In tales from Sweden, the undead is pretty much what a will-o’-wisp is. Those stories tell of the souls of individuals who were never baptized. For those who don’t know this act is supposed to eliminate original sin and allow you to start with a clean slate from which you can do good and not be punished for the acts of predecessors (mostly Eve). Those who were not would be burdened with that sin and not allowed into Heaven. Take what you may from those teachings, but one of the results is that those souls also didn’t necessarily end up in Hell either. Instead they became doomed to wander the roads, they became a version of the will-o’-wisp. These souls would seek to lead passers-by to water (hence swamp presence) so that they could be baptized and allowed to move on. Little do such mindless undead know that they just end up killing those they seek help from.

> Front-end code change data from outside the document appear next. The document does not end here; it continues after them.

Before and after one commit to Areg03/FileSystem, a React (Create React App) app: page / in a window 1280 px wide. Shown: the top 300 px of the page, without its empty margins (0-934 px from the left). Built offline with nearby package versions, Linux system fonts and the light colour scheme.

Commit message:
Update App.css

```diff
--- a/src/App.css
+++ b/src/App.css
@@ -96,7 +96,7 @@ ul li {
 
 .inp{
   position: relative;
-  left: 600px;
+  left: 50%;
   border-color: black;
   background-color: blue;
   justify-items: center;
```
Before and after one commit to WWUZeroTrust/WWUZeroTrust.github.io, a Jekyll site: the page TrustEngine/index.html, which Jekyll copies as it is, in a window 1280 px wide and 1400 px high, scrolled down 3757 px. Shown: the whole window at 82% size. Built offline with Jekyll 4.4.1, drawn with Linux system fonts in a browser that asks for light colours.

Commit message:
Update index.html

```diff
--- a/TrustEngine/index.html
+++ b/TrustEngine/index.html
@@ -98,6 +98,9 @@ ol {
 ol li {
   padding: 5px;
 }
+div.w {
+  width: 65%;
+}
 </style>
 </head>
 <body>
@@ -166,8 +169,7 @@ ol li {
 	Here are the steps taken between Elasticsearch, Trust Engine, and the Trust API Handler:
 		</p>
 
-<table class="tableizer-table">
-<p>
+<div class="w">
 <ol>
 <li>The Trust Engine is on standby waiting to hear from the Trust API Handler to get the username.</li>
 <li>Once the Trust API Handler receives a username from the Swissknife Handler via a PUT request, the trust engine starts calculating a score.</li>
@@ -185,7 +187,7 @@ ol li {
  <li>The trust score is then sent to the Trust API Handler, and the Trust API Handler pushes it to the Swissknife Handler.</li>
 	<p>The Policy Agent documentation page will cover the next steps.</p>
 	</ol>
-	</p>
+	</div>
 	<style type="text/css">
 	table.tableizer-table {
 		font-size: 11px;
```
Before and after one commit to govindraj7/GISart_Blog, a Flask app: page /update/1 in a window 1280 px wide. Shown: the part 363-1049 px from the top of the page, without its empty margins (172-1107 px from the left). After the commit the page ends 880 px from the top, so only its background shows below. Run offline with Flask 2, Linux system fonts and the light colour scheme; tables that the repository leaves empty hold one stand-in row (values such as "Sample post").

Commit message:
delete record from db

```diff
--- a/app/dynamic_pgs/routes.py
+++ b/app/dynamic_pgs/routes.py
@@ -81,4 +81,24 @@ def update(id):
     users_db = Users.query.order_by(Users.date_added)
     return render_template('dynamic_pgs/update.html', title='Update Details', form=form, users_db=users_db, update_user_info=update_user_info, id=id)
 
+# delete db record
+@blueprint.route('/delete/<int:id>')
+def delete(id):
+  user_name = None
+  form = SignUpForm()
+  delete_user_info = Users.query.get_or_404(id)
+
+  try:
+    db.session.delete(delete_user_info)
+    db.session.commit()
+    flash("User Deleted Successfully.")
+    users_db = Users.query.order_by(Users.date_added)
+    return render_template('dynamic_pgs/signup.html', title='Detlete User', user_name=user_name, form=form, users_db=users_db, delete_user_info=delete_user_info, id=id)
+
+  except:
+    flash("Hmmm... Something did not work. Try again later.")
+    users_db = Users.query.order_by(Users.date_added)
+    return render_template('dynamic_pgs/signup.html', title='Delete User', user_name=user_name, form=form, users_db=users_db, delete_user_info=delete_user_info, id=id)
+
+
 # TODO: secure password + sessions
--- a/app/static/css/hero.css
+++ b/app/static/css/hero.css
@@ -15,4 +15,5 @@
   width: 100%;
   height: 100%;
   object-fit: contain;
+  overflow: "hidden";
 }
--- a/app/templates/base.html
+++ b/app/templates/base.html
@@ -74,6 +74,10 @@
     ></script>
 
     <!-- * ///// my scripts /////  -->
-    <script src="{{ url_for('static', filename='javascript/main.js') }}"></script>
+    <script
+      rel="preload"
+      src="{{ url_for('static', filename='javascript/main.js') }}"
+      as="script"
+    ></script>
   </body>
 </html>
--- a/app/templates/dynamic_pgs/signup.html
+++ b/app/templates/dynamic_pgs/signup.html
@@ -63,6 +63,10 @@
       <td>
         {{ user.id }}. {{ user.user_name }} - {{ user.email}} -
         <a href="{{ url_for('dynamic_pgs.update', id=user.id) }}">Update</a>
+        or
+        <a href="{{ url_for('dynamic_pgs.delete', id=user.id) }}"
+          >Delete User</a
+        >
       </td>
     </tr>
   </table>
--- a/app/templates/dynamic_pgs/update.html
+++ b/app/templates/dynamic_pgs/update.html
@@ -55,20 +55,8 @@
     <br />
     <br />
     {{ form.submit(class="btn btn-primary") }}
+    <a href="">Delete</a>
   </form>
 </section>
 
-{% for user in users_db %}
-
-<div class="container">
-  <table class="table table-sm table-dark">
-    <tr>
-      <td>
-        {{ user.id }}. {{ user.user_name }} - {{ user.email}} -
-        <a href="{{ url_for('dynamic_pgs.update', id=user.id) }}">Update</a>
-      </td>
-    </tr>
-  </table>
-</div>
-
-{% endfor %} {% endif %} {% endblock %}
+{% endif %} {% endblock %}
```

5th Edition Dungeons & Dragons finally made the choice to change the type of creature will-o’-wisps are. You’ll see more in the next section, but now they are undead. I am glad for this as it makes more sense, in general, especially in a world haunted by all manner of the restless dead. These have taken a lot of notes from other sources, and personally I prefer it. First they tend to be of a nature like the pucca. Malicious, murderous creatures that use hope to lure out victims and destroy them. The other take away, though, comes in where they lie: ancient battle sites. This is a great take away from the Lord of the Rings if you ask me. In it Sam, Frodo, and Gollum have to take a short-cut to the Black Gate through the Dead Marshes, which happens to be the site of the ancient battle between good and evil, where Isuldur put down Sauron. But so many died there in those lowlands, and now those lowlands are a vast marsh. In the movie version we see an interesting encounter of Frodo being warned to ignore the candles and promptly fail to do so almost being taken to the spiritual, dark depths by those who fell. It is eerie and fantastic, great inspiration on how to use an undead will-o’-wisp.


Aberrations

So I cannot really get away without discussing this. For most of the history of D&D, and in Pathfinder too, the will-o’-wisp is an aberration. It is often described as an odd, ball shape or even in the shape of an actual lantern. It is said to be spongy to the touch, and seeks to murder you outright. The will-o’-wisp is some kind if energy vampire that feeds off of the energy given off by the individual as it drowns and dies in the dark swamp. For the most part this is very similar to both fey and undead versions of the will-o’-wisp, as long as we’re just considering the malicious ones. What I find odd is the need to try to explain those actions so fantastically. There are wraiths, spectres, vampires, and more. Why not make it undead? The number of fey that exist is insane, surely it isn’t so weird as to be aberration? While I am sure someone had a good reason, and the idea was held-over, I am glad that it has ended. Such an odd classification.


At Your Table

As much as I have prattled on about the different types and what horrible ways you can try and trick your players, I though I would end with a more definitive note. Will-o’-wisps are perfect low-level monsters to get going a side trek, distraction, or encounter. They aren’t super strong but they represent something other. They are not goblins or kobolds, zombies or skeletons. They are mysterious and potentially dangerous, but they are no wraiths. Besides that, there are just so many ways to introduce and use them. It is something the villagers can be terrified of, but without much reason to. Or they can prompt a whole mission as fey stealing children. The specifics are up to you, but rest assured, using them does not have to be limited to the specifics of the book, but stats can remain the same.

 


Have your own tales of will-o’-wisps or a different folklore behind swamp lights? Want to see something specific covered in the next installment? Just let us know by leaving a comment or sending us an e-mail!